“It gets a little bit worse,” Gordon said.
Anyone who walked by at that point would’ve seen the young man standing there by the garbage shoot wearing no more than a pair of boxer shorts and some flip-flops. The Barcelona sea breeze wasn’t warm that day, my friends.
Gordon expected his brother to come by at some point with his key to the flat, but Gordon didn’t know when. An hour passed as Gordon thought about missing Event #7. Another hour passed as he stood there shivering in his underwear and knowing Event #8 was coming up. A thought occurred to him.
“Locked out with no phone is never good, but locked out with just flip-flops and boxer shorts is pretty terrible on the day of a WCOOP event,” he said.
Gordon cursed his distraction. He cursed the breeze. He cursed the fact his brother still hadn’t come by. Finally, three hours into the naked ordeal, a savior.
“My brother saved me from being literally locked out of the Triple Stud Event that went on to be so important,” Gordon said. “I don’t think there was anyone who followed the WCOOP quest as closely as him.”
That quest began simply enough. Gordon wanted to make the top ten on the 2011 WCOOP leaderboard. Getting locked out so early in the series would’ve made that hard, especially since Gordon went on to put on his pants and win the Triple Stud event that night.

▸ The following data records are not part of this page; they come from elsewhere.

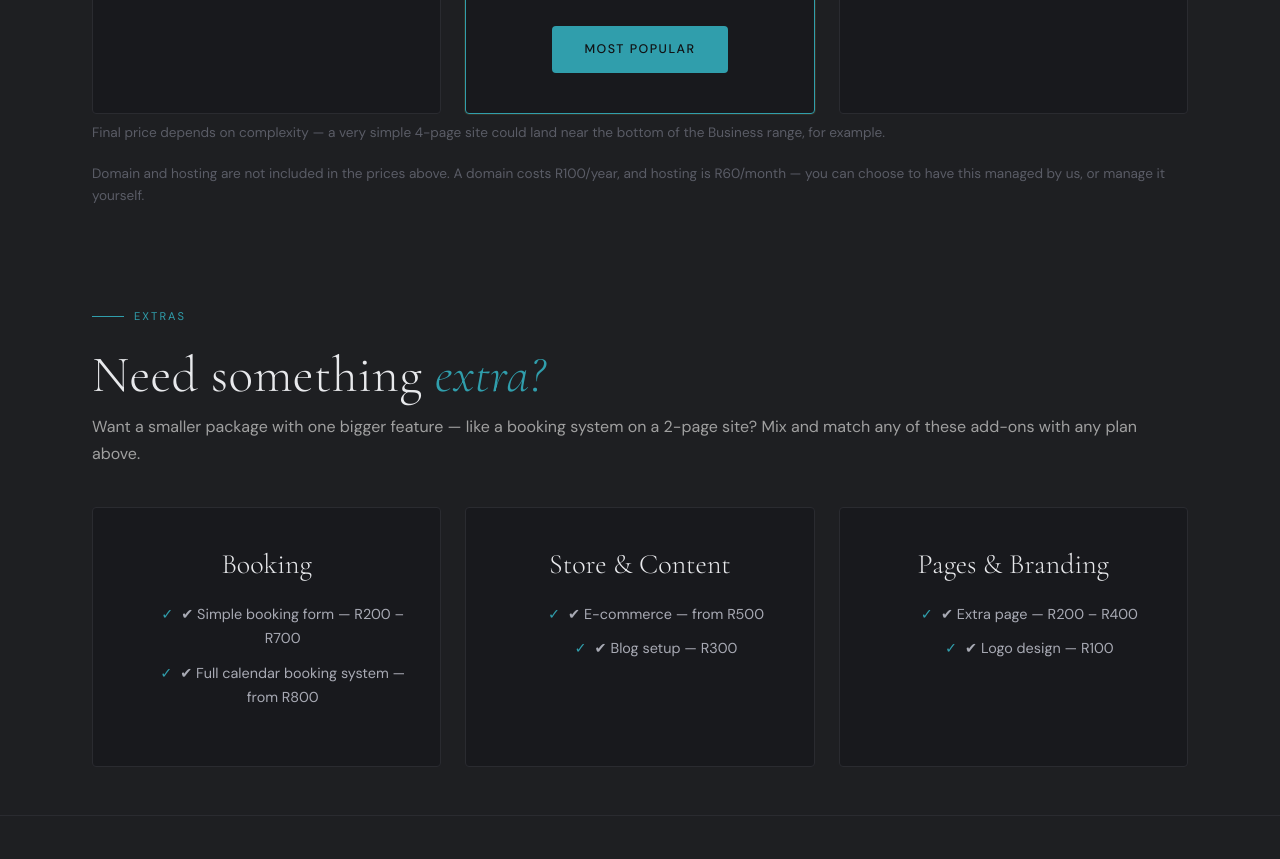
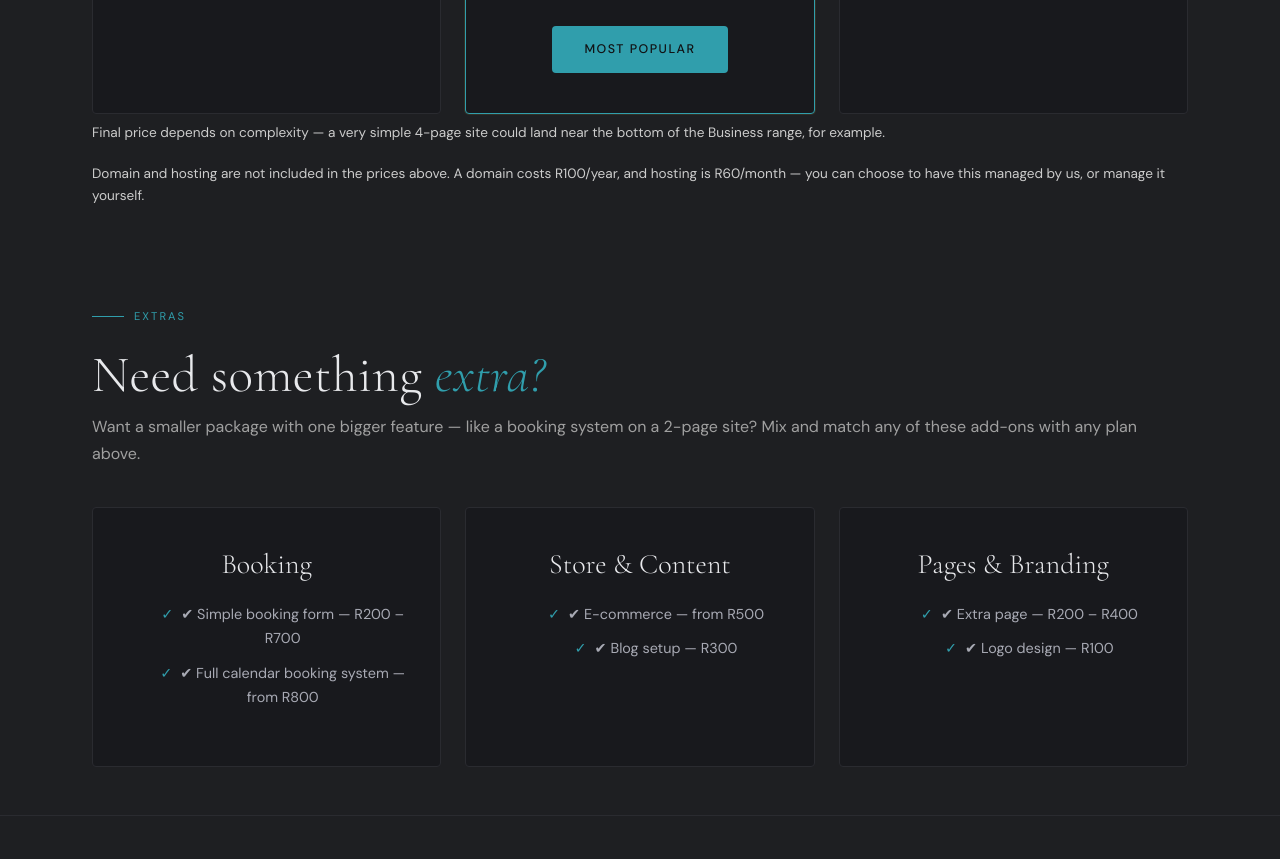
Before and after one commit to jennasmithx/coastline-web-design-studio, a plain HTML site: page pricing.html in a window 1280 px wide. Shown: the part 920-1779 px from the top of the page. Drawn offline with nearby package versions, Linux system fonts and the light colour scheme.

Commit message:
Update pricing.html

```diff
--- a/pricing.html
+++ b/pricing.html
@@ -91,11 +91,11 @@
         </div>
 
       </div>
-            <p class="form-note" style="margin-top:8px;">
+            <p class="form-note" style="margin-top:8px; color:#ccc;">
                 Final price depends on complexity — a very simple 4-page site could land near the bottom of the
                 Business range, for example.
               </p>
-      <p class="form-note" style="margin-top:8px;">
+      <p class="form-note" style="margin-top:8px; color:#ccc;">
                 Domain and hosting are not included in the prices above. A domain costs R100/year, and hosting is
                 R60/month — you can choose to have this managed by us, or manage it yourself.
               </p>
```
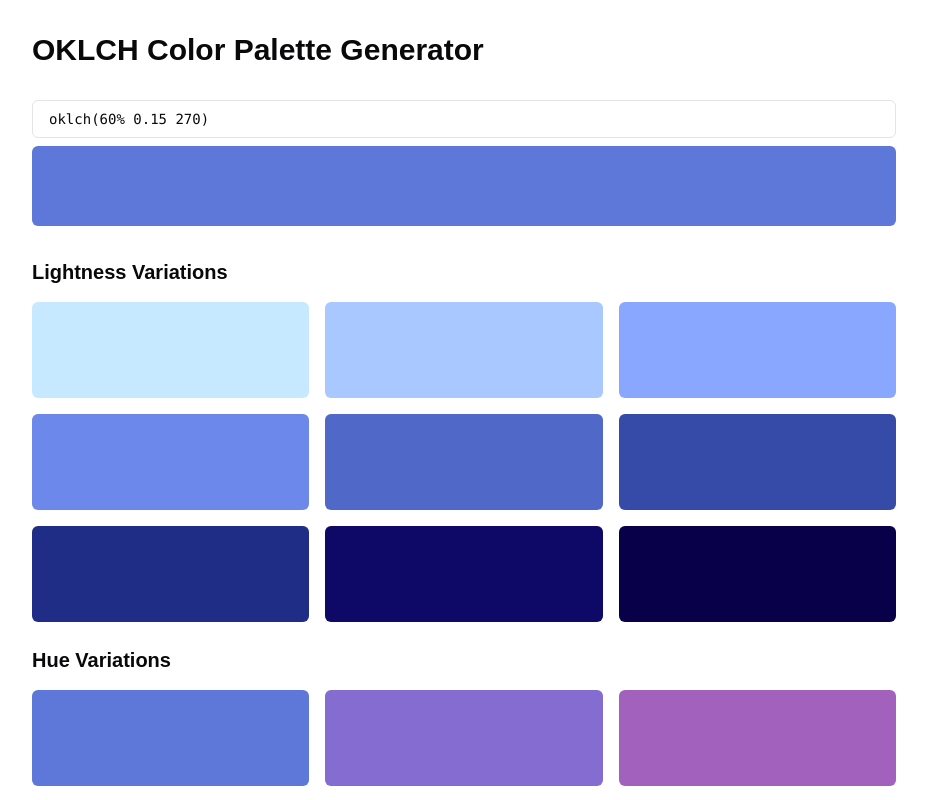
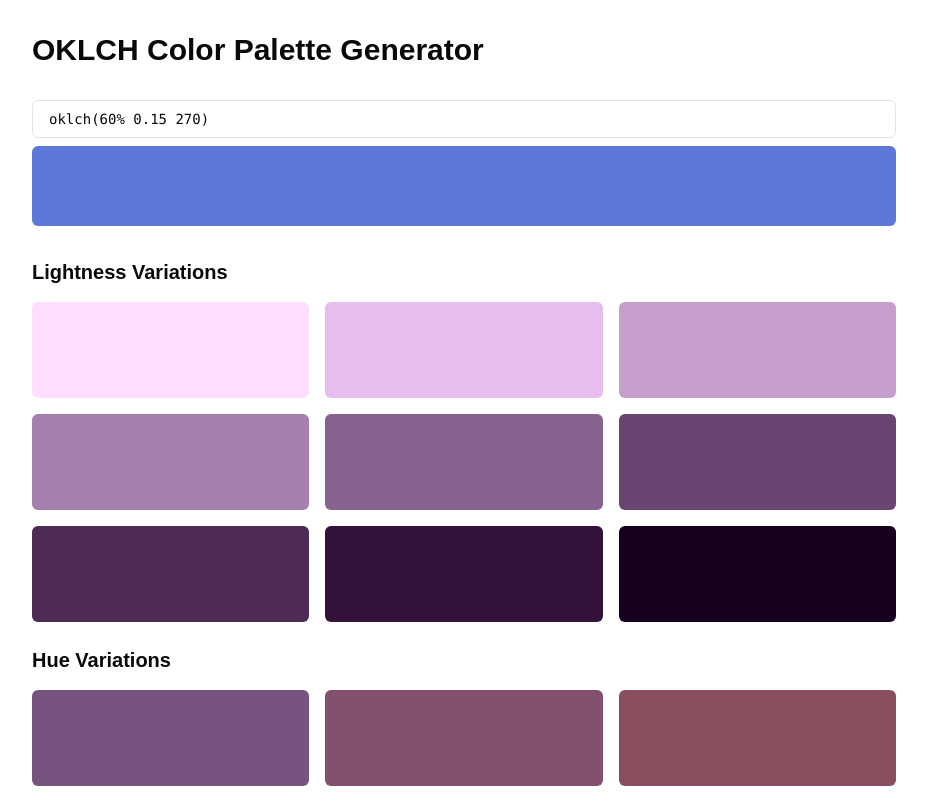
Before and after one commit to jameskaupert/always-be-learning, a Next.js app in the folder nextjs/oklch-colors-playground/: page / in a window 1280 px wide. Shown: the top 800 px of the page, without its empty margins (176-1103 px from the left). Built offline with nearby package versions, Linux system fonts and the light colour scheme.

Commit message:
feat: update base color

```diff
--- a/nextjs/oklch-colors-playground/app/page.tsx
+++ b/nextjs/oklch-colors-playground/app/page.tsx
@@ -15,7 +15,7 @@ export default function Home() {
   const [hueLightnessPalette, setHueLightnessPalette] = useState<string[]>([])
 
   useEffect(() => {
-    const initialColor = 'oklch(60% 0.15 270)'
+    const initialColor = 'oklch(50% 0.08 320)'
     setLightnessPalette(generateLightnessPalette(initialColor))
     setHuePalette(generateHuePalette(initialColor))
     setHueLightnessPalette(generateHueLightnessPalette(initialColor))
```
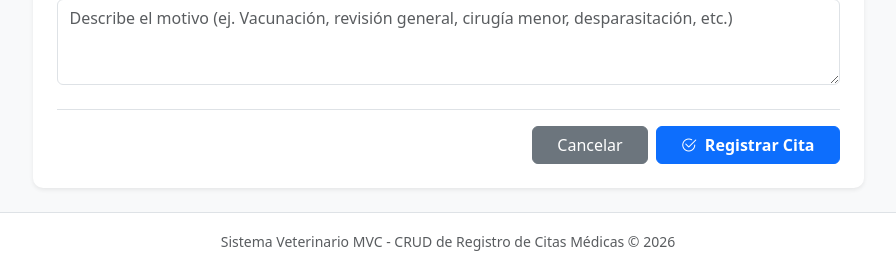
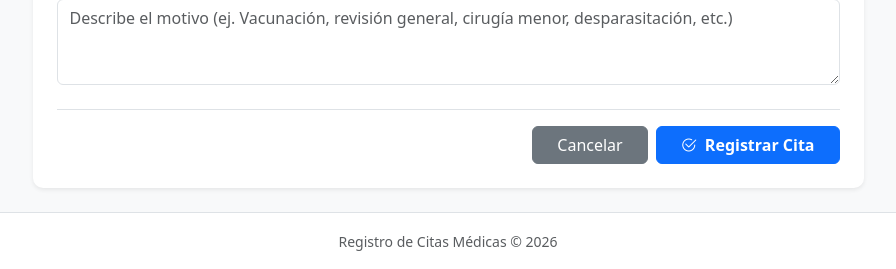
Before and after one commit to mnmjimnz/flask_python, a Flask app: page /animales/nuevo in a window 1280 px wide. Shown: the part 740-1009 px from the top of the page, without its empty margins (192-1088 px from the left). Run offline with Flask 3, Linux system fonts and the light colour scheme.

Commit message:
modificacion de leyenda en pie de pagina

```diff
--- a/templates/base.html
+++ b/templates/base.html
@@ -1,5 +1,6 @@
 <!DOCTYPE html>
 <html lang="es">
+
 <head>
     <meta charset="UTF-8">
     <meta name="viewport" content="width=device-width, initial-scale=1.0">
@@ -11,6 +12,7 @@
     <!-- Estilos personalizados -->
     <link rel="stylesheet" href="{{ url_for('static', filename='css/style.css') }}">
 </head>
+
 <body class="bg-light d-flex flex-column min-vh-100">
 
     <!-- Barra de Navegación -->
@@ -26,12 +28,14 @@
             <div class="collapse navbar-collapse" id="navbarNav">
                 <ul class="navbar-nav ms-auto">
                     <li class="nav-item">
-                        <a class="nav-link text-white d-flex align-items-center gap-1" href="{{ url_for('animals.index') }}">
+                        <a class="nav-link text-white d-flex align-items-center gap-1"
+                            href="{{ url_for('animals.index') }}">
                             <i class="bi bi-card-checklist"></i> Ver Citas
                         </a>
                     </li>
                     <li class="nav-item">
-                        <a class="nav-link btn btn-warning text-dark fw-semibold ms-lg-2 px-3 py-1 mt-2 mt-lg-0" href="{{ url_for('animals.create') }}">
+                        <a class="nav-link btn btn-warning text-dark fw-semibold ms-lg-2 px-3 py-1 mt-2 mt-lg-0"
+                            href="{{ url_for('animals.create') }}">
                             <i class="bi bi-plus-circle-fill"></i> Registrar Mascota
                         </a>
                     </li>
@@ -73,11 +77,12 @@
     <!-- Pie de página -->
     <footer class="bg-white py-3 border-top text-center text-muted mt-auto">
         <div class="container">
-            <small>Sistema Veterinario MVC - CRUD de Registro de Citas Médicas &copy; {{ now_year or 2026 }}</small>
+            <small>Registro de Citas Médicas &copy; {{ now_year or 2026 }}</small>
         </div>
     </footer>
 
     <!-- Bootstrap 5.3 Bundle JS -->
     <script src="https://cdn.jsdelivr.net/npm/bootstrap@5.3.3/dist/js/bootstrap.bundle.min.js"></script>
 </body>
+
 </html>
```
Lines whose indentation alone changed are shown as unchanged.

What began on that evening in Barcelona went on to make Gordon a star. Not only did he win the WCOOP bracelet that night, he followed it up with ten total cashes and four final table finishes. WCOOP radio (both the English and Spanish versions) were calling to have him on the show. The PokerStars Blog was hounding him. Gordon realized that top ten just wasn’t going to do anymore. He wanted to win. He started seeing his chiropractor more, a man happy to work on a successful “virtual athlete.” Gordon was as focused as he had ever been.
It paid off in the closest of all possible races.
When all the points had been counted after the main event finished, Gordon had 295 points on the leaderboard. The problem was this: so did Canada’s Big_Nemo.
There was more than just pride on the line. The winner of the Player of the Series trophy was guaranteed these prizes:
It came down to a tie-breaker.
According to the Player of the Series rules, in the event of a tie, the winner would be determined by who won the most money over the course of the series. Big_Nemo had grossed $49,174.10.
Gordon won… $96,097.55.
And the Player of the Series title.
Gordon is a gracious man. He wants to thank everybody. The radio hosts. The PokerStars Blog. His chiropractor. His brother. In the end, however, Gordon did it himself. That didn’t stop him, however, from sharing a thought he discussed with this brother.
“Maybe I should do this routine of being locked out for a while before all the WCOOP events!” he said.
Congrats, Joel, on an amazing 2011 WCOOP performance. Now, go buy yourself an extra key to hide outside your flat. It may just come in handy during the 2012 Spring Championship of Online Poker.